Portrait, François Gabriel Valcour Aimé, Jacques Amans.jpg
Portrait by Jacques Amans
François-Gabriel Aime

DiedJanuary 1, 1867(1867-01-01) (aged 68–69)
Saint James Refinery, St. James Parish, Louisiana, U.S.
Burial placeSaint Louis Cemetery No. 3, New Orleans
OccupationPlanter, philanthropist
Joséphine Roman
(m. 1819)
ChildrenEdwige, Joséphine, Félicité "Emma," Felicie, Gabriel

François-Gabriel "Valcour" Aime (1797–1867) was a slave owner, sugar planter, philanthropist, and pioneer in the large-scale refining of sugar. Known as the "Louis XIV of Louisiana," he was reputedly the wealthiest person in the South.

Aime owned a plantation in Vacherie, Louisiana, called the St. James Refinery Plantation, but it became known as Le Petit Versailles due to its opulence. (The plantation mansion burned down in 1920.)

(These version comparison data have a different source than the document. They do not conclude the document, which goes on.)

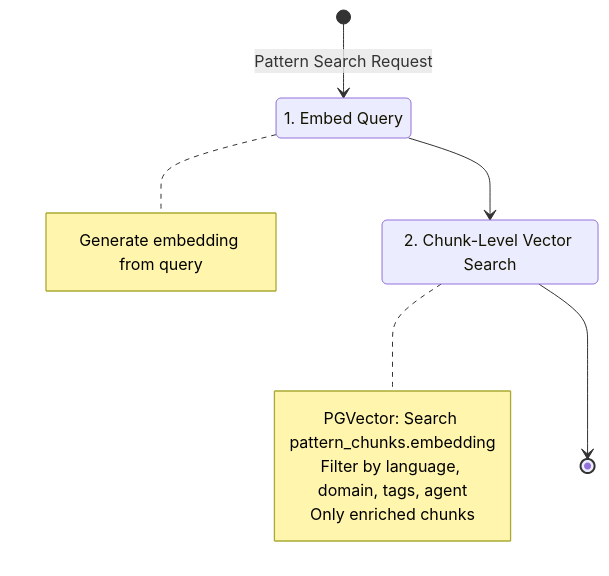
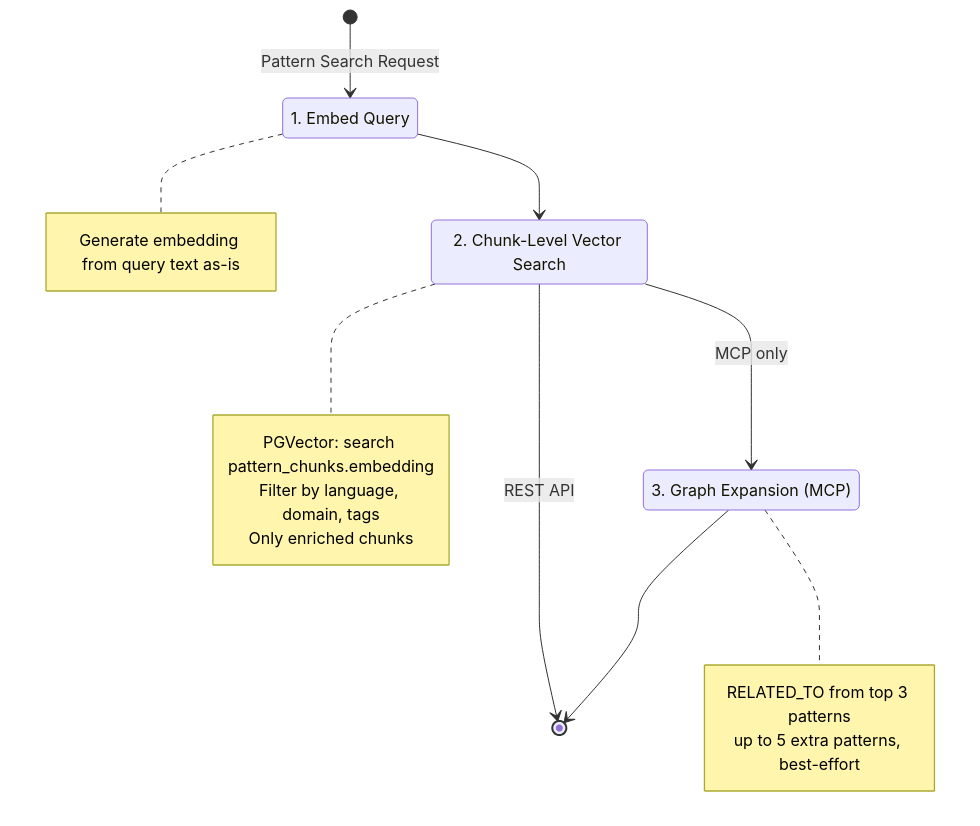
One commit to twistingmercury/mnemonic-docs changed the third of 5 diagrams in docs/design/pattern-processing.md. Above: the diagram before and after it, drawn with Mermaid. The commit also changed other lines of this file and 41 other files, not shown here.

````diff
--- a/docs/design/pattern-processing.md
+++ b/docs/design/pattern-processing.md
@@ -336,20 +374,29 @@
 ```mermaid
 stateDiagram-v2
     [*] --> EmbedQuery: Pattern Search Request
 
     state "1. Embed Query" as EmbedQuery
     note right of EmbedQuery
-        Generate embedding from query
+        Generate embedding from query text as-is
     end note
 
     EmbedQuery --> VectorSearch
 
     state "2. Chunk-Level Vector Search" as VectorSearch
     note right of VectorSearch
-        PGVector: Search pattern_chunks.embedding
-        Filter by language, domain, tags, agent
+        PGVector: search pattern_chunks.embedding
+        Filter by language, domain, tags
         Only enriched chunks
     end note
 
-    VectorSearch --> [*]
+    VectorSearch --> GraphExpand: MCP only
+    VectorSearch --> [*]: REST API
+
+    state "3. Graph Expansion (MCP)" as GraphExpand
+    note right of GraphExpand
+        RELATED_TO from top 3 patterns
+        up to 5 extra patterns, best-effort
+    end note
+
+    GraphExpand --> [*]
 ```
````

François-Gabriel was born in 1797 in St. Charles Parish, Louisiana at the Aime Plantation, to François-Gabriel Aime II (1768-1799) and Marie Félicité Julie Fortier (1778-1806). He was called Valcour by his nurse as a baby and was known by that name for the rest of his life. His father died when he was two years old and his mother six years later. Aime was placed in the charge of his maternal grandfather, Michel Fortier (1750-1819), who raised him.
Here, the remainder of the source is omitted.